YOUR OBJECTIVE
Could you output all of the records below exactly as they appear?

MATERIAL FOR THE TASK
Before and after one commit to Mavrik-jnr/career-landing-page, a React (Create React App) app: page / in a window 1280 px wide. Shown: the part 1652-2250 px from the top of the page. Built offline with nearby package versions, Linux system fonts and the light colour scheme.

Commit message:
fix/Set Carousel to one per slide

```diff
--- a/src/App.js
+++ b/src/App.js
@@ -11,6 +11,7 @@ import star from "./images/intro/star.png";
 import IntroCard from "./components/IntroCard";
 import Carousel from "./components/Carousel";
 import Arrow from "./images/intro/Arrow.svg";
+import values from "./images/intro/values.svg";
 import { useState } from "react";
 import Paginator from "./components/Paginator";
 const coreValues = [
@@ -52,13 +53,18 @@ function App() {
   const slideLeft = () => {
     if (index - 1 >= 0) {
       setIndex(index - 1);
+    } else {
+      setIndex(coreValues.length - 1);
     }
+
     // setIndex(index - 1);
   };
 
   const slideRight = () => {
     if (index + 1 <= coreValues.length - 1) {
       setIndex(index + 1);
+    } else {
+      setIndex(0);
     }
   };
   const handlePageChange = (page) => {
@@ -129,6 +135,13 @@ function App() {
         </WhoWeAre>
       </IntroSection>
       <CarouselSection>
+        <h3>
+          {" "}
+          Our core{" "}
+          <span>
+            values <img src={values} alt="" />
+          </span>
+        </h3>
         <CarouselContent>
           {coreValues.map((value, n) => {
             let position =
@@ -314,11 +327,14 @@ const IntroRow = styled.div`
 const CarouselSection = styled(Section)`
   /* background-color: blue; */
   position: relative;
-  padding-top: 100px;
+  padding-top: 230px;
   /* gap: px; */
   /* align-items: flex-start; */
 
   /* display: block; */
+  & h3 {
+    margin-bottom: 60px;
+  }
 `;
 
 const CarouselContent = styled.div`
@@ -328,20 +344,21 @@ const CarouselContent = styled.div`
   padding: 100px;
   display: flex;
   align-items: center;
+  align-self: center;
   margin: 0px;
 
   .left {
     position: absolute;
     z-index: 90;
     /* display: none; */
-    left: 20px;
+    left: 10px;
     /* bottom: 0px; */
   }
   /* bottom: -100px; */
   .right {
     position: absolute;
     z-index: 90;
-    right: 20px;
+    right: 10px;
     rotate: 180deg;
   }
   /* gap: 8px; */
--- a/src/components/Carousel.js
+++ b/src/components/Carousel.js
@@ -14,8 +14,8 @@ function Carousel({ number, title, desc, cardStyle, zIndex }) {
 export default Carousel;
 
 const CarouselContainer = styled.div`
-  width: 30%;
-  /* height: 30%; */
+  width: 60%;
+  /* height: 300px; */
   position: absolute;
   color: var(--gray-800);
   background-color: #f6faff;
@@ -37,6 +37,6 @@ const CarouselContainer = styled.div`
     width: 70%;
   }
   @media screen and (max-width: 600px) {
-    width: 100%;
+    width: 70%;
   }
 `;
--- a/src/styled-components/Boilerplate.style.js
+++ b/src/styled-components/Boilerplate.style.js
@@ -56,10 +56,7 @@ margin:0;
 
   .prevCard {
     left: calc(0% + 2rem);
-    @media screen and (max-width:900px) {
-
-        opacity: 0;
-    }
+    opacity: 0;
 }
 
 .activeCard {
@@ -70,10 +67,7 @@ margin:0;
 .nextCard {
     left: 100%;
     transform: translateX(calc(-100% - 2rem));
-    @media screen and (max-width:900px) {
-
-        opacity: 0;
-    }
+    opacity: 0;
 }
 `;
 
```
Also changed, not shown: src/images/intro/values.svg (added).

ANSWER SPACE
Before and after one commit to Mavrik-jnr/career-landing-page, a React (Create React App) app: page / in a window 1280 px wide. Shown: the part 1652-2250 px from the top of the page. Built offline with nearby package versions, Linux system fonts and the light colour scheme.

Commit message:
fix/Set Carousel to one per slide

```diff
--- a/src/App.js
+++ b/src/App.js
@@ -11,6 +11,7 @@ import star from "./images/intro/star.png";
 import IntroCard from "./components/IntroCard";
 import Carousel from "./components/Carousel";
 import Arrow from "./images/intro/Arrow.svg";
+import values from "./images/intro/values.svg";
 import { useState } from "react";
 import Paginator from "./components/Paginator";
 const coreValues = [
@@ -52,13 +53,18 @@ function App() {
   const slideLeft = () => {
     if (index - 1 >= 0) {
       setIndex(index - 1);
+    } else {
+      setIndex(coreValues.length - 1);
     }
+
     // setIndex(index - 1);
   };
 
   const slideRight = () => {
     if (index + 1 <= coreValues.length - 1) {
       setIndex(index + 1);
+    } else {
+      setIndex(0);
     }
   };
   const handlePageChange = (page) => {
@@ -129,6 +135,13 @@ function App() {
         </WhoWeAre>
       </IntroSection>
       <CarouselSection>
+        <h3>
+          {" "}
+          Our core{" "}
+          <span>
+            values <img src={values} alt="" />
+          </span>
+        </h3>
         <CarouselContent>
           {coreValues.map((value, n) => {
             let position =
@@ -314,11 +327,14 @@ const IntroRow = styled.div`
 const CarouselSection = styled(Section)`
   /* background-color: blue; */
   position: relative;
-  padding-top: 100px;
+  padding-top: 230px;
   /* gap: px; */
   /* align-items: flex-start; */
 
   /* display: block; */
+  & h3 {
+    margin-bottom: 60px;
+  }
 `;
 
 const CarouselContent = styled.div`
@@ -328,20 +344,21 @@ const CarouselContent = styled.div`
   padding: 100px;
   display: flex;
   align-items: center;
+  align-self: center;
   margin: 0px;
 
   .left {
     position: absolute;
     z-index: 90;
     /* display: none; */
-    left: 20px;
+    left: 10px;
     /* bottom: 0px; */
   }
   /* bottom: -100px; */
   .right {
     position: absolute;
     z-index: 90;
-    right: 20px;
+    right: 10px;
     rotate: 180deg;
   }
   /* gap: 8px; */
--- a/src/components/Carousel.js
+++ b/src/components/Carousel.js
@@ -14,8 +14,8 @@ function Carousel({ number, title, desc, cardStyle, zIndex }) {
 export default Carousel;
 
 const CarouselContainer = styled.div`
-  width: 30%;
-  /* height: 30%; */
+  width: 60%;
+  /* height: 300px; */
   position: absolute;
   color: var(--gray-800);
   background-color: #f6faff;
@@ -37,6 +37,6 @@ const CarouselContainer = styled.div`
     width: 70%;
   }
   @media screen and (max-width: 600px) {
-    width: 100%;
+    width: 70%;
   }
 `;
--- a/src/styled-components/Boilerplate.style.js
+++ b/src/styled-components/Boilerplate.style.js
@@ -56,10 +56,7 @@ margin:0;
 
   .prevCard {
     left: calc(0% + 2rem);
-    @media screen and (max-width:900px) {
-
-        opacity: 0;
-    }
+    opacity: 0;
 }
 
 .activeCard {
@@ -70,10 +67,7 @@ margin:0;
 .nextCard {
     left: 100%;
     transform: translateX(calc(-100% - 2rem));
-    @media screen and (max-width:900px) {
-
-        opacity: 0;
-    }
+    opacity: 0;
 }
 `;
 
```
Also changed, not shown: src/images/intro/values.svg (added).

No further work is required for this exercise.